Coldheart Canyon follows Hollywood action hero Todd Pickett. Todd is a global superstar, probably along the lines of Bruce Willis in his heyday (or more likely someone more current that I haven’t heard of). Todd’s rise to fame has been meteoric and he has been at the top of his game for a long time, or at least a long time in Hollywood years, but as he gallops through his thirties (know the damn feeling) his grasp is beginning to slip. He’s built his career on his pretty face and, because your thirties mostly suck, that pretty face is starting to show the inevitable signs of age and that simply will not do in Hollywood, especially when there’s any number of taut young things creeping up behind you ready to steal your crown with their fresh young fingers.

In attempt to rectify his pesky age situation and grant himself another few years clinging to his superstar pedestal, Todd allows himself to be cajoled into plastic surgery. This was his first mistake; the surgery goes badly wrong and although he is reassured that, given time, there should be no lasting damage; he can’t face public and tabloid scrutiny in his current damaged condition. So his manager scouts for the ideal recovery location, and finds Coldheart Canyon, a dream hideaway closeted in a secret corner of the city, and remarkably so much of a secret it can’t be found on any map.
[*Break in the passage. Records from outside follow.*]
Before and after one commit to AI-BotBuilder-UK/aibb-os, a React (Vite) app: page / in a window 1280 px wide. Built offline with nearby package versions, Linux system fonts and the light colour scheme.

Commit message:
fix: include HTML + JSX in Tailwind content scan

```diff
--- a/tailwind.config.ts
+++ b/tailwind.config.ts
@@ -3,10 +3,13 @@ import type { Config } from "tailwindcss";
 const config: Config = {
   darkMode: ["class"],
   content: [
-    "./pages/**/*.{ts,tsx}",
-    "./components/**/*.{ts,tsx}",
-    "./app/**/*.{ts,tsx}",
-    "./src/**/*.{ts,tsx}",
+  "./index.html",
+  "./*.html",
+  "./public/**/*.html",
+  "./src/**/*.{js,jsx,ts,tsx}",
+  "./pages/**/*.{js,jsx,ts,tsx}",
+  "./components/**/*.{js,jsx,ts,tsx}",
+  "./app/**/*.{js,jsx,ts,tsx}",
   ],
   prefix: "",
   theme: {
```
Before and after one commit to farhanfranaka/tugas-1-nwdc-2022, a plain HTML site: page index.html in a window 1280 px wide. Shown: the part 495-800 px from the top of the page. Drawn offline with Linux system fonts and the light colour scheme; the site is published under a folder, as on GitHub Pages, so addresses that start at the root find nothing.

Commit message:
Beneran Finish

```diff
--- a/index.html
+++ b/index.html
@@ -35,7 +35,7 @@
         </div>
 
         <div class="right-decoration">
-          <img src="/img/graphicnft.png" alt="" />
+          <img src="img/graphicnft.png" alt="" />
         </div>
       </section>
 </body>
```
In the 20s, Coldheart Canyon was home to beautiful silent film star Katya Lupi who was renowned for her decadent parties where the cream of Hollywood’s elite would gather to indulge their darker tastes and fantasies. To add to her mystique, Katya is the proud owner of series of mysterious hand painted tiles that were purchased and transported as gift to her from her lovelorn manager, William Zeffer from a monastery in her homeland of Romania and meticulously recreated in the cellar of her Coldheart Canyon home. These tiles depict a landscape of Hieronymus Bosch proportions, another world known as ‘The Devil’s Country’. And the thing about the ‘The Devil’s Country’ is that you can physically enter it and experience all of its hellish delights. Unsurprisingly ‘The Devil’s Country’ swiftly becomes a prime attraction for Katya’s famous friends, and a powerful currency for Katya, however, as is always the way with these things, there is a steep price to pay for its favours. Entering ‘The Devil’s Country’ changes people physically and spiritually, it enslaves them with its horrific pleasures so much so the need to return, if denied, can kill them. For Katya ‘The Devil’s Country’ gives her eternal youth and beauty, consequently she remains the unchanged mistress of Coldheart Canyon in present day still residing within its boundaries as exotically beautiful as she was on the screen 80 years prior.
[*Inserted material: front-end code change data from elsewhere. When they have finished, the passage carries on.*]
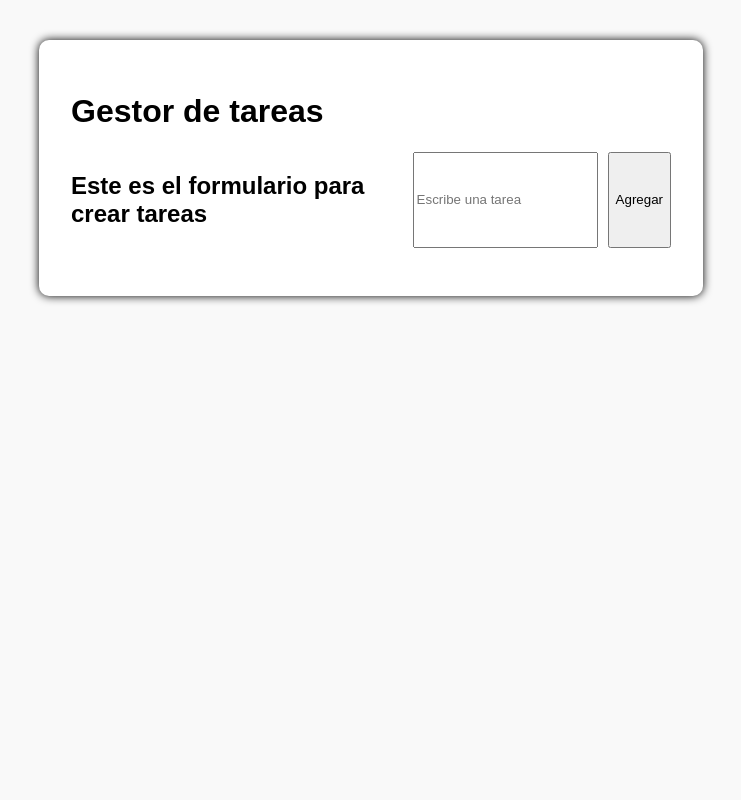
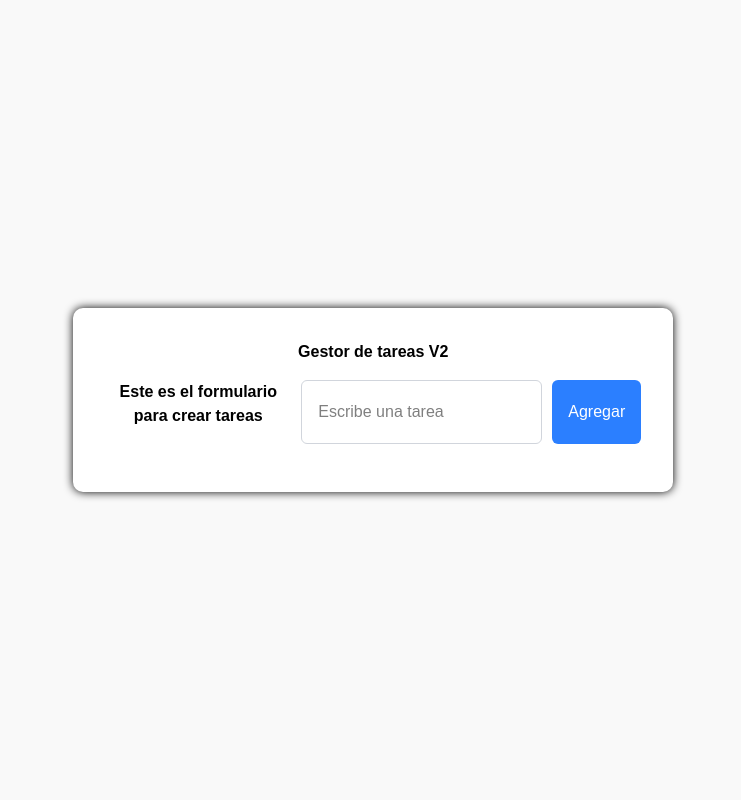
Before and after one commit to Danieldavid2017/full-task-manager, a PHP site: page / in a window 1280 px wide. Shown: the whole page, without its empty margins (269-1010 px from the left). Run offline with PHP 8.4, Linux system fonts and the light colour scheme.

Commit message:
cambios en el html, csss js con framewor

```diff
--- a/css/styles.css
+++ b/css/styles.css
@@ -32,19 +32,33 @@ li {
     border-radius: 5px;
 }
 
+.complete-btn {
+    margin-right: 5px;
+    border-radius: 5px;
+    padding: 5px;
+    border-color: white;
+    background-color: rgb(90, 104, 231);
+    color: #f9f9f9;
+}
+
 .edit-btn {
     margin-right: 5px;
     border-radius: 5px;
     padding: 5px;
     border-color: white;
-    background-color: blue;
+    background-color: rgb(43, 145, 12);
     color: #f9f9f9;
 }
 
 .delete-btn {
-    background-color: red;
+    background-color: rgb(226, 134, 13);
     border-radius: 5px;
     padding: 5px;
     border-color: white;
     color: #f9f9f9;
 }
+
+.completada {
+    background-color: #a8e6a1;
+    text-decoration: "Completada";
+  }
--- a/index.html
+++ b/index.html
@@ -1,23 +1,31 @@
 <!DOCTYPE html>
 <html>
-
+.
 <head>
     <meta charset='utf-8'>
     <meta http-equiv='X-UA-Compatible' content='IE=edge'>
-    <title>Task Manager</title>
+    <title>Manejador de tareas v2</title>
     <meta name='viewport' content='width=device-width, initial-scale=1'>
     <link rel='stylesheet' type='text/css' media='screen' href='css/styles.css'>
     <script src='js/app.js'></script>
+    <script src="https://cdn.jsdelivr.net/npm/@tailwindcss/browser@4"></script>
 </head>
 
-<body>
-    <main>
-        <h1>Gestor de tareas</h1>
-        <div id="div-form">
-            <h2>Este es el formulario para crear tareas</h2>
-            <input type="text" id="task-input" placeholder="Escribe una tarea" required />
-            <button id="task-form">Agregar</button>
+<body class="bg-gray-100 min-h-screen flex items-center justify-center">
+    <main class="bg-white shadow-lg rounded-lg p-8 w-full max-w-md">
+        <h1 class="text-2x1 font-bold mb-4 text-center">Gestor de tareas V2</h1>
+        <div id="div-form" class="flex gap-2 mb-4">
+            <h2 class="text-2x1 font-bold mb-4 text-center">Este es el formulario para crear tareas</h2>
+            <input
+            class="flex-1 px-4 py-2 border border-gray-300 rounded-md
+            focus:outline-none focus:ring-2 focus:ring-blue-400"
+            type="text" id="task-input" placeholder="Escribe una tarea" required />
+            <button id="task-form"
+            class="bg-blue-500 text-white px-4 py-2 rounded-md
+            hover:bg-blue-600 transition"
+            >Agregar</button>
         </div>
+
         <ul id="task-list"></ul>
     </main>
 </body>
--- a/js/app.js
+++ b/js/app.js
@@ -40,18 +40,37 @@ document.addEventListener('DOMContentLoaded', () => {
                 console.log(task);
 
                 const li = document.createElement('li');
+                li.className='flex justify-between items-center bg-gray-100 px-15 py-15 rounded';
+            if (task.complete) {
+                li.classList.add('completada');
+            }
                 li.innerHTML =
-                    '<span>' + task.text + '</span>' +
-                    '<div>' +
-                    '<button class="edit-btn" onclick="editTask(' + task.id + ')">' +
-                    'Editar </button>' +
-                    '<button class="delete-btn" onclick="deleteTask(' + task.id + ')">' +
-                    'Eliminar </button>' +
-                    '</div>';
-                taskList.appendChild(li);
-            }
+                '<span>' + task.text + '</span>' +
+                '<div>' +
 
+                (task.complete ?
+                    '<button class="complete-btn" disabled>Modificada</button>' :
+
+
+                    '<button class="complete-btn" onclick="toggleComplete(' + task.id + ')">Marcar Completa</button>'+
+                    '<button class="edit-btn" onclick="editTask(' + task.id + ')">Editar</button>' +
+                    '<button class="delete-btn" onclick="deleteTask(' + task.id + ')">Eliminar</button>'
+                ) +
+                '</div>';
+        taskList.appendChild(li);
+
+        const completeBtn = li.querySelector('.complete-btn');
+        completeBtn.addEventListener('click', () => {
+            completeTask(task.id);
+        });
+        });
+    }
+
+    window.completeTask = function (id) {
+        tasks = tasks.map(task =>
+            task.id === id ? { ...task, complete: !task.complete } : task
         );
+        renderTasks();
     }
 
     window.deleteTask = function (id) {
@@ -70,4 +89,5 @@ document.addEventListener('DOMContentLoaded', () => {
         }
     }
 
+
 });
```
With Todd, to all intents and purposes, essentially a captive in the mansion it isn’t long before he becomes aware of Katya’s presence and he is easily captivated by her beauty which makes it easy for her to draw him into her dangerous world where dead movie stars are alive and copulating and a semblance of hell is secreted in the basement. Our temporally disfigured, hapless hero is rapidly seduced into Katya’s domain and voraciously initiated in the pleasures of the ectoplasmic flesh. Unfortunately, what he fails to realise while he’s getting his action hero freak is the devastatingly addictive nature of ‘The Devil’s Country’ and, indeed, the cold, callous nature of its ever youthful mistress which makes for a dire combination. Years ago the capricious Katya grew weary of sharing her other hellish world with Hollywood’s rich and famous and closed it up to them, severing the still human stars from that which they desired most. The calamitous results of this action are illustrated with actual star stories of premature death and self- destruction. Now these starlet phantoms are gathered within the grounds the Hollywood mansion tortured by their illustrious past and they are understandably more than a little pissed off with their current state of dislocation and our feckless hero is heading for a hell of lot of trouble, quite literally. It doesn’t take too much of an imaginative leap to see the parallels Barker is drawing and to recognise the recurrent metaphors for the darker, unpleasant side of Hollywood and fame.

Clive Barker has effectively taken the classic form of the haunted house novel and subverted it, in his own inimitable style, with varying degrees of success. As a ghost story it maintains many of the classic gothic elements we’ve come to expect and adds some unique twists to enliven the familiar structure, and while this is refreshing, it did at times seem like as a direct result of that it did struggle for identity. It wasn’t traditionally creepy enough to be a classic ghost story, but equally it wasn’t dark, twisted and depraved enough to be a classic Barker novel. That said, ‘The Devil’s Country’ is impeccably realised, but then Clive Barker is invariably at his best when creating fantastical other worlds and making them beautiful in their horror and depravity.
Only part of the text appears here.